by Buck Reed
In cooking, there is a hierarchy of dishes, cuisines, and ingredients that most everyone can agree on. But, like most things in life, the simple pleasures are the best pleasures of life. For this reason, I suspect that the biscuit gets the entire month of September to itself.
Good bread is a staple at any meal, but a warm, tasty biscuit can take the spotlight anytime. Biscuits are relatively easy to make compared with bread. Once you learn to make them, they can actually be the most wonderful afterthought you can add to any meal. Good people cook, the best people bake, and I am not even sure you can consider yourself a good person if you can’t make a biscuit. All the great literary characters in Western novels made biscuits, and most considered it a higher calling. Augustus McCrae wouldn’t let anyone besides himself make the morning biscuits.
So, why a whole month dedicated to biscuits? I would suspect because even if it actually has a mixing method named after it—the biscuit mixing method— there are actually a number of ways to create a biscuit. Taking 30 days to explore and experiment with these methods may actually seem like a short time to dedicate to this undertaking. The ingredients are simple enough: flour, fat, salt, and liquid mixed together in the proper proportions, order, and technique, will yield a good biscuit. Of course, like with most simple things, you can complicate them with the addition of other ingredients. Cheese, ham, bacon, and fresh herbs can be added to make a unique addition to flavor. During the Civil War when flour was at a shortage, they made biscuits with sweet potatoes. And like most things made out of necessity, they soon found their way into our repertoire because they are just that tasty.

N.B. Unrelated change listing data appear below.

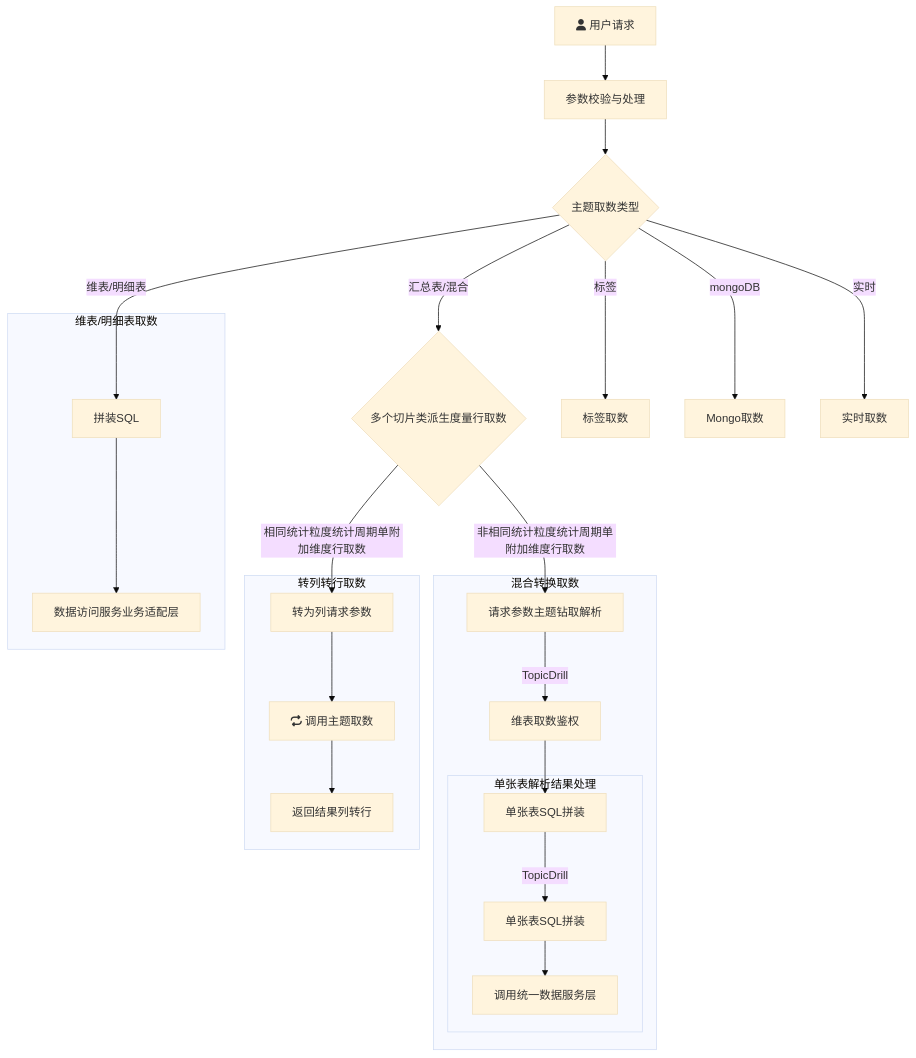
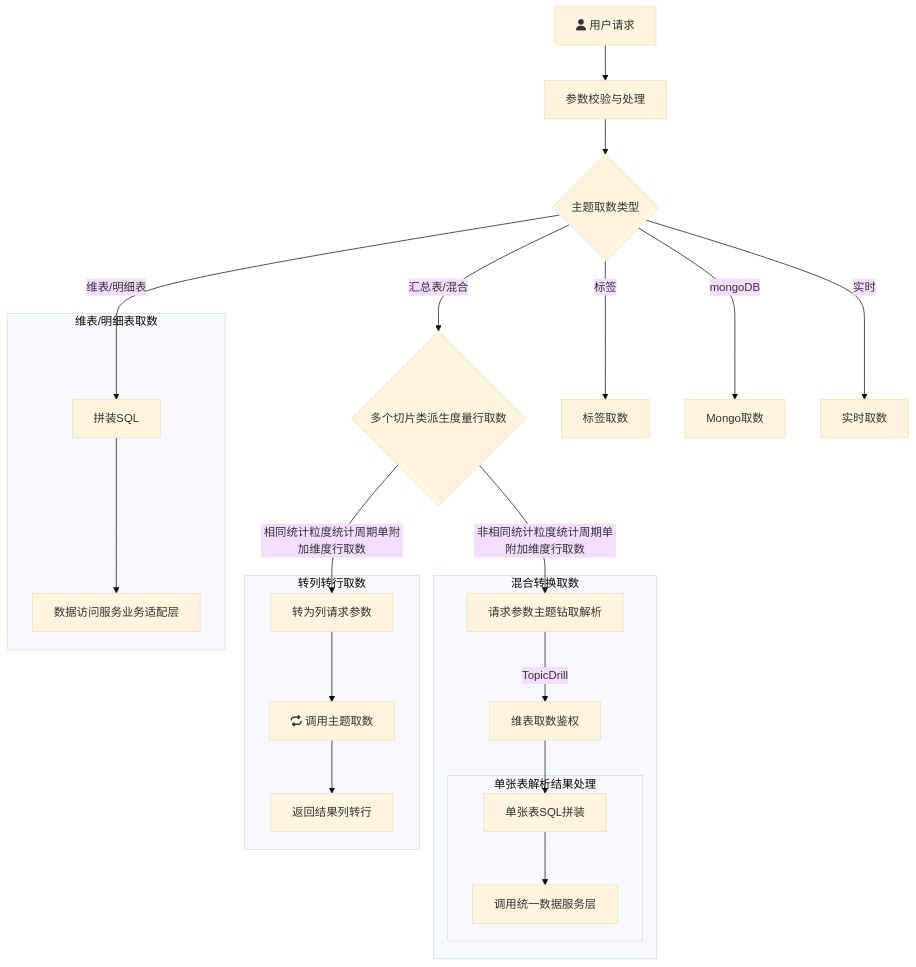
One commit to yanglosm/iodraw-files changed the diagram in all/未命名.md. Above: the diagram before and after it, drawn with Mermaid (base theme).

Commit message:
2024-11-29 18:48:19 update

````diff
--- a/all/未命名.md
+++ b/all/未命名.md
@@ -1,23 +1,23 @@
 ```mermaid
 flowchart TD
     A[fa:fa-user 用户请求] -->A1[参数校验与处理] --> B{主题取数类型}
     B -->|维表/明细表| D[拼装SQL]
     B -->|汇总表/混合| E{多个切片类派生度量行取数}
     B -->|标签| F[标签取数]
     B -->|mongoDB| G[Mongo取数]
     B -->|实时| H[实时取数]
     E -->|相同统计粒度统计周期单附加维度行取数| E1[转为列请求参数]
     E -->|非相同统计粒度统计周期单附加维度行取数| T1[请求参数主题钻取解析]
     subgraph 维表/明细表取数
     D-->D1[数据访问服务业务适配层]
     end
     subgraph 转列转行取数
     E1-->E11[fa:fa-repeat 调用主题取数]-->E12[返回结果列转行]
     end
     subgraph 混合转换取数
-    T1-->|TopicDrill| T2[维表取数鉴权] --> T3[单张表SQL拼装]
+    T1-->|TopicDrill| T2[维表取数鉴权] --> T31[单张表SQL拼装]
         subgraph 单张表解析结果处理
-        T3-->|TopicDrill| T31[单张表SQL拼装] --> T32[调用统一数据服务层]
+        T31 --> T32[调用统一数据服务层]
         end
     end
 ```
````
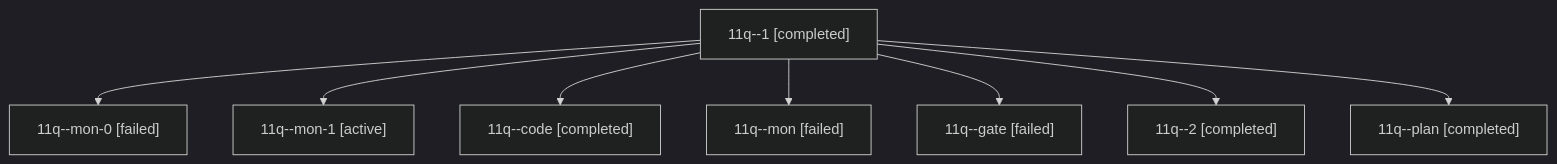
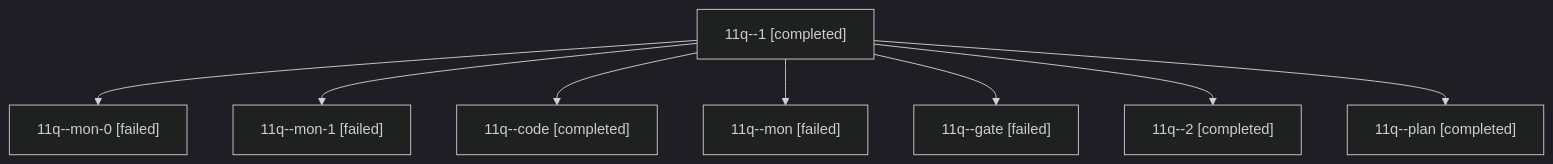
Before and after one commit to bobs-org/bob-cli--agents: the diagram in sessions/bbugyi200.athena.11q.md, drawn with Mermaid (dark theme). The commit also changed other lines of this file and 37 other files, not shown here.

````diff
--- a/sessions/bbugyi200.athena.11q.md
+++ b/sessions/bbugyi200.athena.11q.md
@@ -9,18 +9,18 @@
 ```mermaid
 flowchart TD
   n0["11q--1 [completed]"]
   n1["11q--mon-0 [failed]"]
   n0 --> n1
-  n2["11q--mon-1 [active]"]
+  n2["11q--mon-1 [failed]"]
   n0 --> n2
   n3["11q--code [completed]"]
   n0 --> n3
   n4["11q--mon [failed]"]
   n0 --> n4
   n5["11q--gate [failed]"]
   n0 --> n5
   n6["11q--2 [completed]"]
   n0 --> n6
   n7["11q--plan [completed]"]
   n0 --> n7
 ```
````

The idea is not so much what you can do with a biscuit, but what a biscuit can do for you. Because they can be made so quickly, they have saved me on several occasions. Once, when the bread didn’t quite work out due to bad yeast, we threw together a cheddar biscuit just in time to save the meal. Another time, when the dessert wasn’t cutting it—and you gotta have dessert—a biscuit became strawberry shortcake. We do not use the word fail on the cruise ships.
A quick breakfast sandwich, an accompaniment at tea, an essential in biscuits and gravy, and a necessity for any stew, are just a few of the many uses for biscuits. In fact, you can make a biscuit every day this month and you might not have to serve them the same way twice. Try it!
And, if you want to talk about memorable, I would wager almost everyone can remember the best biscuit they ever had and who made it for them.